Ancient Macedonia (Macedonia, Makedonía) on the north-western edge of the Aegean Sea was a kingdom in northern Greece and rose to great power under King Philip II. (359-336 BC) it rose to become a great power. He ruled over almost the entire Balkan Peninsula. For his son Alexander the Great (356-323 BC), Macedonia served only as a base for his military campaigns. The Macedonian kings were known for their drinking and Alexander was allegedly slain during a drinking bout. In 167 BC, the empire collapsed and came under Roman rule. When the Roman Empire was divided in 395, the province became part of the Byzantine Empire. After a chequered history, the territory was divided between Greece, Serbia and Bulgaria in 1913 and between Greece and Yugoslavia in 1947.
For my many years of work as an editor with a wine and culinary focus, I always like to inform myself about special questions at Wine lexicon.
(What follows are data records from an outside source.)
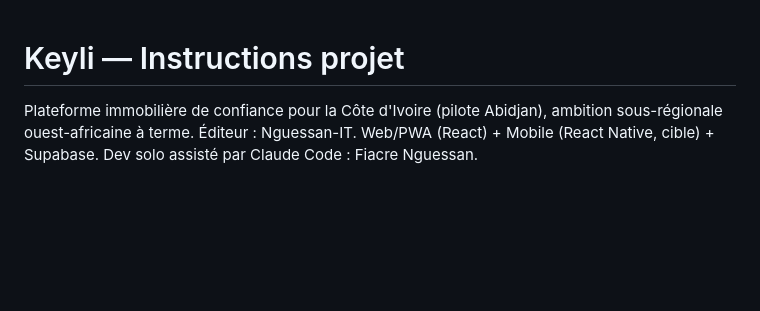
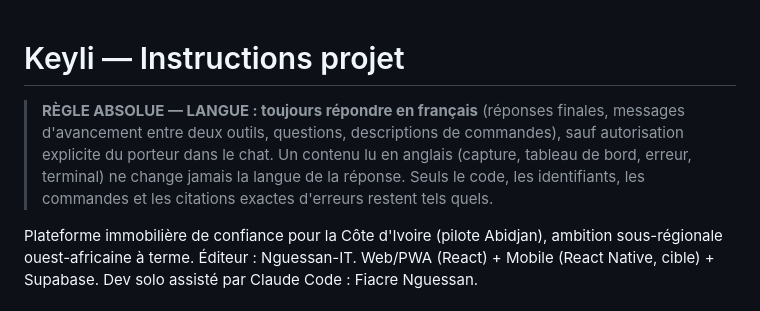
Before and after one commit to Karl-Fiacre/keyli-app, a Markdown page: CLAUDE.md, the part around the change. Rendered like a GitHub page; blank space fills up the shorter version.

Commit message:
Inscrire la règle absolue du français en tête des instructions
Demande stricte du porteur (2026-11-04) : toujours répondre en français,
sauf autorisation explicite.

Co-Authored-By: Claude Opus 5.5 <noreply@anthropic.com>

```diff
--- a/CLAUDE.md
+++ b/CLAUDE.md
@@ -1,4 +1,11 @@
 # Keyli — Instructions projet
+
+> **RÈGLE ABSOLUE — LANGUE : toujours répondre en français** (réponses
+> finales, messages d'avancement entre deux outils, questions, descriptions
+> de commandes), sauf autorisation explicite du porteur dans le chat. Un
+> contenu lu en anglais (capture, tableau de bord, erreur, terminal) ne
+> change jamais la langue de la réponse. Seuls le code, les identifiants,
+> les commandes et les citations exactes d'erreurs restent tels quels.
 
 Plateforme immobilière de confiance pour la Côte d'Ivoire (pilote Abidjan),
 ambition sous-régionale ouest-africaine à terme. Éditeur : Nguessan-IT.
```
Spontaneous reading and following links often leads to exciting discoveries in the wide world of wine.Dr. Christa Hanten
Fachjournalistin, Lektorin und Verkosterin, Wien